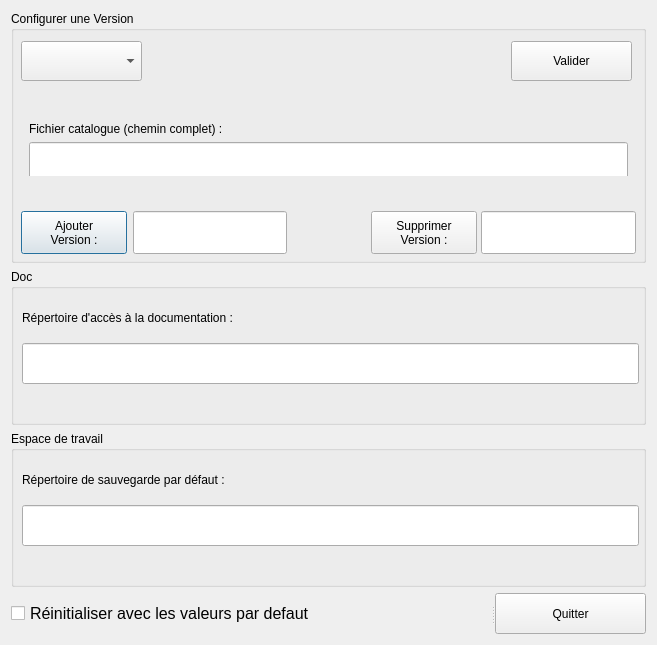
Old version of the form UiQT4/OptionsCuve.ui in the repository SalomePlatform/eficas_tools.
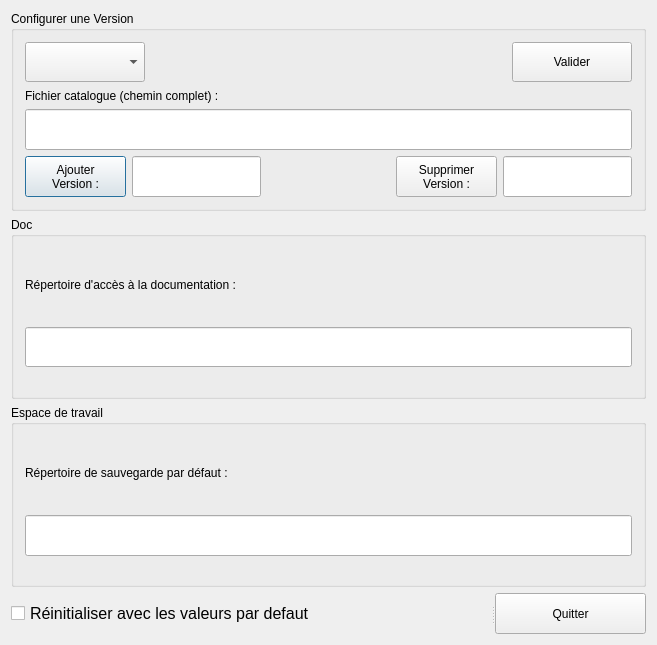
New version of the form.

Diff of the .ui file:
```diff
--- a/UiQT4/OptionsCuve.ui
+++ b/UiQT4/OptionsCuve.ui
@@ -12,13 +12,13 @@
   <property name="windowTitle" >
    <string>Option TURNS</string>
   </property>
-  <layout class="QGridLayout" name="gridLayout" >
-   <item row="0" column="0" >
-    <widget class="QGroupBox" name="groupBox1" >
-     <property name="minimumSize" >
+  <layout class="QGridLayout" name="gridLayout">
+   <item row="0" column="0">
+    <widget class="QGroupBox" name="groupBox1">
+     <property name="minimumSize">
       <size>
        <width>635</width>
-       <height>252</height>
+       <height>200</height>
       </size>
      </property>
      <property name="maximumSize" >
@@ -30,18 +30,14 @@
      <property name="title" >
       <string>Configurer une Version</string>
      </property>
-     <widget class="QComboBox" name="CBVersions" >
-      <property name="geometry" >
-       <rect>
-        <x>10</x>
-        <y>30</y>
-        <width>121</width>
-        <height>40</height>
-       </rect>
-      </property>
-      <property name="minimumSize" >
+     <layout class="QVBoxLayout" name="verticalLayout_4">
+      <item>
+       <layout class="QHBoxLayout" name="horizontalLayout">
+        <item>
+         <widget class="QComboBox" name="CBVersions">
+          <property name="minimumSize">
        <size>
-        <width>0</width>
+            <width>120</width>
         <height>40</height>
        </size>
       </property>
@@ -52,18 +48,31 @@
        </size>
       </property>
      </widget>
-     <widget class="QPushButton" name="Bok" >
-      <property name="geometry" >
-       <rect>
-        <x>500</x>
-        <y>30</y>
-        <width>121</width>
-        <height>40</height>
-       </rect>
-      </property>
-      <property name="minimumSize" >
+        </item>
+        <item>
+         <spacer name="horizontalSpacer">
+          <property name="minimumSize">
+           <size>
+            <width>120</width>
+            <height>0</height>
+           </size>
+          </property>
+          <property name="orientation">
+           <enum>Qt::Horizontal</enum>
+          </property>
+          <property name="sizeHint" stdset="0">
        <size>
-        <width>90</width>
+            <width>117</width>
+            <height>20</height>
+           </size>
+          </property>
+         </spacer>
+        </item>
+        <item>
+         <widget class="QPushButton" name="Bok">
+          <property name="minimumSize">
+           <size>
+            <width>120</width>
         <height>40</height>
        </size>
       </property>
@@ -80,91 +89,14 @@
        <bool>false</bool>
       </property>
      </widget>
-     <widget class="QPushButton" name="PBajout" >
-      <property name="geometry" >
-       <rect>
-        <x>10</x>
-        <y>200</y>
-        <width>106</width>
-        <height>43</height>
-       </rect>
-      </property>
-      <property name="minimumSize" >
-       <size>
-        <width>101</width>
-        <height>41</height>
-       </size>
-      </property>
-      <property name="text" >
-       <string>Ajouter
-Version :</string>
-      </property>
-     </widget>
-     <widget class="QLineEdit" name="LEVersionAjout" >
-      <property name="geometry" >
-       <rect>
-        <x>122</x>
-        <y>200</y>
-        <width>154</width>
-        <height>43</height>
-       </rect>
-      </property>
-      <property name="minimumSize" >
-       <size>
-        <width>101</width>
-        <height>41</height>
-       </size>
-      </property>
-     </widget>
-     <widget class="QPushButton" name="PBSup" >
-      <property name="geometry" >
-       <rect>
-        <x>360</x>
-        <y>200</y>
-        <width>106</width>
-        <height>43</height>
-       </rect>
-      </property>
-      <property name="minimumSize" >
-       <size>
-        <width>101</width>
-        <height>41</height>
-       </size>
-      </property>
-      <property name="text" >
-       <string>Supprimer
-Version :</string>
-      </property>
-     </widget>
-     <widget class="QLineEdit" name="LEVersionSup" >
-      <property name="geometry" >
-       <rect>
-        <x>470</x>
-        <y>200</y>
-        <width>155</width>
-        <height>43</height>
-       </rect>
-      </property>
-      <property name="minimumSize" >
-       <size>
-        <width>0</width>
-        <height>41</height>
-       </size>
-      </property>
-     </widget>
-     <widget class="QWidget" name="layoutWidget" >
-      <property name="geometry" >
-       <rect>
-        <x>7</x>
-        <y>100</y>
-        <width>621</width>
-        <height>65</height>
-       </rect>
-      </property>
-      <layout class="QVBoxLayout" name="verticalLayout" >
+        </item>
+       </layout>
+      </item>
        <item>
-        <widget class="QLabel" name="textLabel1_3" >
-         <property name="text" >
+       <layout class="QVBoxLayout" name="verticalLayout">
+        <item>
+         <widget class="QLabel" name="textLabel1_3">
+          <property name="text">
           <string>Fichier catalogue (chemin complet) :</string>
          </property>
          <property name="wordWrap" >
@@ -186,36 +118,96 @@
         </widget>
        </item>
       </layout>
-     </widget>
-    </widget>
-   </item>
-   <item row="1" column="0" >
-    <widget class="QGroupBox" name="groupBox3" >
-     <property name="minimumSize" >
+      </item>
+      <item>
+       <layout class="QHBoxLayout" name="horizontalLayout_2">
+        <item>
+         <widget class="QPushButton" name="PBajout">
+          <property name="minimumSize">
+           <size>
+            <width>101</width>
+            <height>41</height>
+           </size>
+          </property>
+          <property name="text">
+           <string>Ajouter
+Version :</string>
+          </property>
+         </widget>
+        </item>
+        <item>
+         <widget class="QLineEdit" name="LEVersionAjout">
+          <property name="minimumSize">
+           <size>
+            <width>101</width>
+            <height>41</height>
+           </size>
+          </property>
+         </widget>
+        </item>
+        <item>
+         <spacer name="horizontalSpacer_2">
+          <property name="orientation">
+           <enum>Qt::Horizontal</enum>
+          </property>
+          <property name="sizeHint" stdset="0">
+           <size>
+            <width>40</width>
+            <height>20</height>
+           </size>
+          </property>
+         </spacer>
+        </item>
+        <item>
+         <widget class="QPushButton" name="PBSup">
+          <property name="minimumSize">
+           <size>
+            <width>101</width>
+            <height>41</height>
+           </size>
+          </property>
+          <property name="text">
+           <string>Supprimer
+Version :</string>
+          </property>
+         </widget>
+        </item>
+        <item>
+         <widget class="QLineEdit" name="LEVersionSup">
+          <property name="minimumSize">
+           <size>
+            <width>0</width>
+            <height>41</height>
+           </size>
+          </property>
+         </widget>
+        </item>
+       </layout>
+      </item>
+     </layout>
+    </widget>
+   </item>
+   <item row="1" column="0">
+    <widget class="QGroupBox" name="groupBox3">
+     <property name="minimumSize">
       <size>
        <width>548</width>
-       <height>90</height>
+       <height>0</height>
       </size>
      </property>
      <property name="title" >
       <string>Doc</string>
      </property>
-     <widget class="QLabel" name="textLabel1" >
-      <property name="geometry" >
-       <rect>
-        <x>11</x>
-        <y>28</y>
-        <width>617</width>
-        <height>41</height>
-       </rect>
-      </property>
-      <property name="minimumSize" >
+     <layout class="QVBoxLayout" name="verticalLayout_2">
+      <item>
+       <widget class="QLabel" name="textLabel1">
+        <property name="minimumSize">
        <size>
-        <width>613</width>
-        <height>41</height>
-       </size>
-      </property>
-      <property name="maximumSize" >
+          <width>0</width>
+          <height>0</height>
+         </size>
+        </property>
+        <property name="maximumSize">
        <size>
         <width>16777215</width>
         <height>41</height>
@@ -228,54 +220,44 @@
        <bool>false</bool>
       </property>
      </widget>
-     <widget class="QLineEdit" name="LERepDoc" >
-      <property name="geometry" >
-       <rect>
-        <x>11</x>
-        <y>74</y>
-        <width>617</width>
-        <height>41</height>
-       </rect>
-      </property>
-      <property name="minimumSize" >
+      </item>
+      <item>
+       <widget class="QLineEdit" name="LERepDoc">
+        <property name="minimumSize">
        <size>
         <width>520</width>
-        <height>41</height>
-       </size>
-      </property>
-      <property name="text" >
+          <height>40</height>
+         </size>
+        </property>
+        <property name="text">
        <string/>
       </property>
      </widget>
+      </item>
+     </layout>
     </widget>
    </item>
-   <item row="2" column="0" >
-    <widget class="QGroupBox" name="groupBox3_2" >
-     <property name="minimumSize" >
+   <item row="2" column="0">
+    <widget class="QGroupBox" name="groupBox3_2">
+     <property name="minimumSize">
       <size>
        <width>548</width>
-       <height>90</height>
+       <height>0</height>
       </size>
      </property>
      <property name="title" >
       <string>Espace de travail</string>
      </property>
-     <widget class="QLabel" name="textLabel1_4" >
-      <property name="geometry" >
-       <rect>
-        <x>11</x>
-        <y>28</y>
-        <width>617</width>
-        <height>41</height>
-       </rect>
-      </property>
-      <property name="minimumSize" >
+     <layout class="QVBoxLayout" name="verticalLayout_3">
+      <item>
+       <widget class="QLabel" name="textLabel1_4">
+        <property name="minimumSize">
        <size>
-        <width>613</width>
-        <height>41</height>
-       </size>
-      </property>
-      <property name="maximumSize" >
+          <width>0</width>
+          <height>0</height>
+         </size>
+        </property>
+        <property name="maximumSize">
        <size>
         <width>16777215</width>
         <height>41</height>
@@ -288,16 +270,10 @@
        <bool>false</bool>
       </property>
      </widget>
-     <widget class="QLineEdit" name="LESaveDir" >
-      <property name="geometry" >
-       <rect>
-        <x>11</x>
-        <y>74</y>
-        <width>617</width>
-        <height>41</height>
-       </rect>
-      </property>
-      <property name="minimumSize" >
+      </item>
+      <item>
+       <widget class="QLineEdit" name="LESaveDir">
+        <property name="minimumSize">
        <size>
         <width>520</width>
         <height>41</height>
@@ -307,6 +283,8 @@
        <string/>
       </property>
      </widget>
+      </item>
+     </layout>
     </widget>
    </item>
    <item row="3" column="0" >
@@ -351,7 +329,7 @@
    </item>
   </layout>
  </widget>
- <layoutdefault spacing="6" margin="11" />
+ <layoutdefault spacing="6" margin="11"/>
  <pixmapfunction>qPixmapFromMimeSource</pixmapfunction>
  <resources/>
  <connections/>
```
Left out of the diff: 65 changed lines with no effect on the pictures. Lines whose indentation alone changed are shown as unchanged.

────────

◆ **PROMPT**
In the material above, find every line with the word "OptionsCuve" and show it.

◆ **RESPONSE AREA**
Old version of the form UiQT4/OptionsCuve.ui in the repository SalomePlatform/eficas_tools.
--- a/UiQT4/OptionsCuve.ui
+++ b/UiQT4/OptionsCuve.ui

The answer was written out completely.